EXERCISE DESCRIPTION:
From the entries below, tally how many lines contain "branches" and report only that figure.

START INPUT

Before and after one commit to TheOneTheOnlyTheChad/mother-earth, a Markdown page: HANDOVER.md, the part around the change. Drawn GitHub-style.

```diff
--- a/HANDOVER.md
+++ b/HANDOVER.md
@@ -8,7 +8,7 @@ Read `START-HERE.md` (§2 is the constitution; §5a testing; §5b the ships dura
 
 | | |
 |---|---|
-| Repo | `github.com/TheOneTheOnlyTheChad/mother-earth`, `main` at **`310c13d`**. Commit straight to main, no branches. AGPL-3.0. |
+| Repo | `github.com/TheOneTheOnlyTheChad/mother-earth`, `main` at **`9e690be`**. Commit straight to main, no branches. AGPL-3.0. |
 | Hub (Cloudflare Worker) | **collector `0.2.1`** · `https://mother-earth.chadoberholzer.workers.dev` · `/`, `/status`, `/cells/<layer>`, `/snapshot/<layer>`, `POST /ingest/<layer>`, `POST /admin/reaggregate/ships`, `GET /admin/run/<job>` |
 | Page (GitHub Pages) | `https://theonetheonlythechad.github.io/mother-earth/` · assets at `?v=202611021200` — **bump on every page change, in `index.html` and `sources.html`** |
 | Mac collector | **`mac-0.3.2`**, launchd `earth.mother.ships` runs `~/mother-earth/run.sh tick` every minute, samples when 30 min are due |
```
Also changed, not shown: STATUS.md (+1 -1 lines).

END INPUT
START INPUT

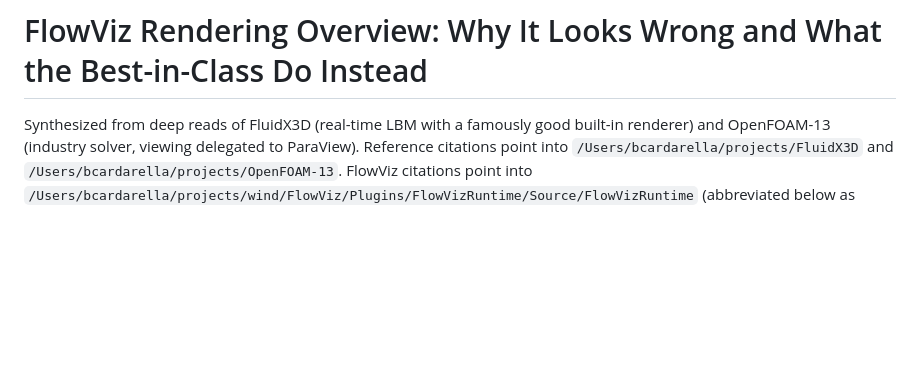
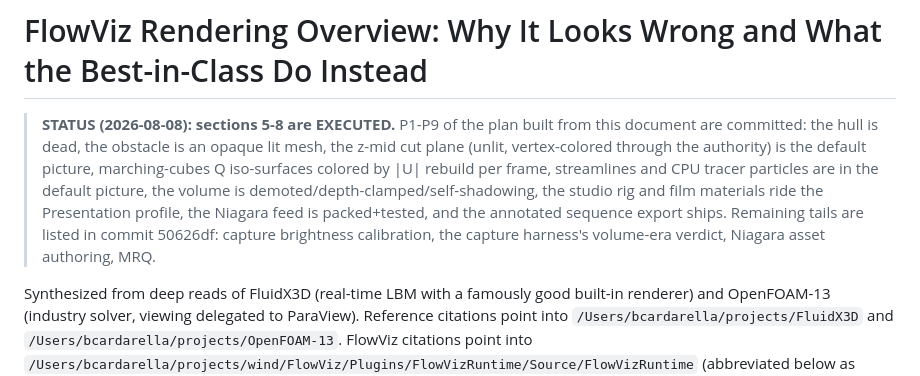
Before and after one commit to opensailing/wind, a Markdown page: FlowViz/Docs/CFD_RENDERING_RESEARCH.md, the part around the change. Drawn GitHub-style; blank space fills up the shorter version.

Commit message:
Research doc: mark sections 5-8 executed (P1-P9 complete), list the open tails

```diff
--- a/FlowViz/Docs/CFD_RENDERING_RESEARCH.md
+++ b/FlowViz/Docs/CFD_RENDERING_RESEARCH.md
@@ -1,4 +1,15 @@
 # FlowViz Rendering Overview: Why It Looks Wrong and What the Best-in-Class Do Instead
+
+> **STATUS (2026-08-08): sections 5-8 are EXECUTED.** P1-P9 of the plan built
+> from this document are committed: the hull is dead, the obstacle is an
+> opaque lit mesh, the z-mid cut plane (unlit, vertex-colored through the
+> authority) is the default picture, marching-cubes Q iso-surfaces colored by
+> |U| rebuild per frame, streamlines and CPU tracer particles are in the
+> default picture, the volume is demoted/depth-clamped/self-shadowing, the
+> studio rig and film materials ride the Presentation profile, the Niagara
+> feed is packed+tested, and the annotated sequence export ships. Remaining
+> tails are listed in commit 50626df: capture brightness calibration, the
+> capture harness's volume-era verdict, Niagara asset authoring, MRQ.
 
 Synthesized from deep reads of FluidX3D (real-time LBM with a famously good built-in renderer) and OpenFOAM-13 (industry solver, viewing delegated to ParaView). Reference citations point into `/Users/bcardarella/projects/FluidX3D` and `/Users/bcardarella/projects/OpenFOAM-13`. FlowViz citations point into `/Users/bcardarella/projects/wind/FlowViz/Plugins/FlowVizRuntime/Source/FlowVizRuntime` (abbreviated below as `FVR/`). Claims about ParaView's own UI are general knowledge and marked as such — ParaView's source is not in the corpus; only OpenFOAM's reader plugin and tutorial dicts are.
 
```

END INPUT

WRITTEN ANSWER:
2